PROBLEM REQUIREMENTS:
Starting at the line that contains "Before and after one commit to btohri/daily-job-demo, a", repeat each line exactly until the records end, keeping both the first and the last.

———

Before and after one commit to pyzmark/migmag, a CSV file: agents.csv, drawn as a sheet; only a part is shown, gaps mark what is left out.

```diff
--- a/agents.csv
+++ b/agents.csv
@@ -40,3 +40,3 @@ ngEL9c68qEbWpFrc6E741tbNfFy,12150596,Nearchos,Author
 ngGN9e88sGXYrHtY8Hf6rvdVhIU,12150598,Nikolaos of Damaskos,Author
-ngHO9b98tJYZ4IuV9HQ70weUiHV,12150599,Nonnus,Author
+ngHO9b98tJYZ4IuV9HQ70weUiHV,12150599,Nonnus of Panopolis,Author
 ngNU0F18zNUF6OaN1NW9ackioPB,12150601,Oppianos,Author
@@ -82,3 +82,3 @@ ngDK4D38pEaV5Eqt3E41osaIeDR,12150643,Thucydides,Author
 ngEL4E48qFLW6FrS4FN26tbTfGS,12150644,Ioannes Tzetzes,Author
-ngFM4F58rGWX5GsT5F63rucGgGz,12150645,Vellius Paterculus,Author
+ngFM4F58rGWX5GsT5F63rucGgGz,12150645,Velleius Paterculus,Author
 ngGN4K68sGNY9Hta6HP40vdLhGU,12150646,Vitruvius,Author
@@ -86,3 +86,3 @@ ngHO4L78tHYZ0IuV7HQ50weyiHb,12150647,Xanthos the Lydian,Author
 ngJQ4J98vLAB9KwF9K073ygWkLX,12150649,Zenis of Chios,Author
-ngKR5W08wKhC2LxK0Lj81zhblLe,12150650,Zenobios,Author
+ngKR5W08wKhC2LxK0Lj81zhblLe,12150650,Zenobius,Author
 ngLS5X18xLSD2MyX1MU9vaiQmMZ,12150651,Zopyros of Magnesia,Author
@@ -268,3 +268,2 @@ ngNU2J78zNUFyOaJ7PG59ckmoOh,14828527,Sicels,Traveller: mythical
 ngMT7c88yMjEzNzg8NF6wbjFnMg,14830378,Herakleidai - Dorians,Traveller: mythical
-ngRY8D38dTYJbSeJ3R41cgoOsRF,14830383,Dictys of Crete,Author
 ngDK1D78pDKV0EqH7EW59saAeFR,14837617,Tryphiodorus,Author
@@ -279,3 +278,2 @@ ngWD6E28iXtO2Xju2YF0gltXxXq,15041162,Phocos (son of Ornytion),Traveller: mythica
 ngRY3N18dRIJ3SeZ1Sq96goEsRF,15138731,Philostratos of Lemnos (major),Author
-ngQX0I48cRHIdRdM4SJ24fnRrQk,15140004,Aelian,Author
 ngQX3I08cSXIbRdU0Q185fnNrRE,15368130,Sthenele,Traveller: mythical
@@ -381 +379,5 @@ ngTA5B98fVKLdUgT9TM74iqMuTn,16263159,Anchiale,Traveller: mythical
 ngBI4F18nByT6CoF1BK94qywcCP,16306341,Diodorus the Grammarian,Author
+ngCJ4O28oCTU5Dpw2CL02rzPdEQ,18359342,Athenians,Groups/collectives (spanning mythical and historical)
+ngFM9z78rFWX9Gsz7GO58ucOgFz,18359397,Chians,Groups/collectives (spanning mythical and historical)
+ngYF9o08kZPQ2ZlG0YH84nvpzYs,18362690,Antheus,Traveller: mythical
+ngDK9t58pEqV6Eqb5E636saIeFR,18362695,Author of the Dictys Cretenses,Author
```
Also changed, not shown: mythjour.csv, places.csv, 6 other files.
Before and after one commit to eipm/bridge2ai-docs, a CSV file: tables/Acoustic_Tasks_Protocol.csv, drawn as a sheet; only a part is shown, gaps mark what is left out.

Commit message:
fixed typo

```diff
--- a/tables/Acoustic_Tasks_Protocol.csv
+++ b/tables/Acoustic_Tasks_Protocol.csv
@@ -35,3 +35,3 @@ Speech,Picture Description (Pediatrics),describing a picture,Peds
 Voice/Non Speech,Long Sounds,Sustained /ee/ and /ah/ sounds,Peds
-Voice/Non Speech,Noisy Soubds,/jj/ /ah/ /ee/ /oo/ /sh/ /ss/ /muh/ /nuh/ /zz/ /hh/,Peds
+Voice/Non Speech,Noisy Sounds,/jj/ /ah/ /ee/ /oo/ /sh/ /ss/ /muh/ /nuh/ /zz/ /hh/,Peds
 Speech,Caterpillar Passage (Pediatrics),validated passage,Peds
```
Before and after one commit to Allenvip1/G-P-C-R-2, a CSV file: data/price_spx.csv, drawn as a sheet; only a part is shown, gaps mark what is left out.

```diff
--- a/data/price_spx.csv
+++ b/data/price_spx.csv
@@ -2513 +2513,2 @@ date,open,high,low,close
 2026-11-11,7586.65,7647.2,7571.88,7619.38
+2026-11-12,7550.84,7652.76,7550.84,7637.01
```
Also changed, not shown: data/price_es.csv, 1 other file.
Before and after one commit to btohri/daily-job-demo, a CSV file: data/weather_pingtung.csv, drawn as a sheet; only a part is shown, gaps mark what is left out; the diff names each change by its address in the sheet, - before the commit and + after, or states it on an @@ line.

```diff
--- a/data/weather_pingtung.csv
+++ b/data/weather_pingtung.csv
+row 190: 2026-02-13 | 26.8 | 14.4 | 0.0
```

———

RESPONSE BELOW:
Before and after one commit to btohri/daily-job-demo, a CSV file: data/weather_pingtung.csv, drawn as a sheet; only a part is shown, gaps mark what is left out; the diff names each change by its address in the sheet, - before the commit and + after, or states it on an @@ line.

```diff
--- a/data/weather_pingtung.csv
+++ b/data/weather_pingtung.csv
+row 190: 2026-02-13 | 26.8 | 14.4 | 0.0
```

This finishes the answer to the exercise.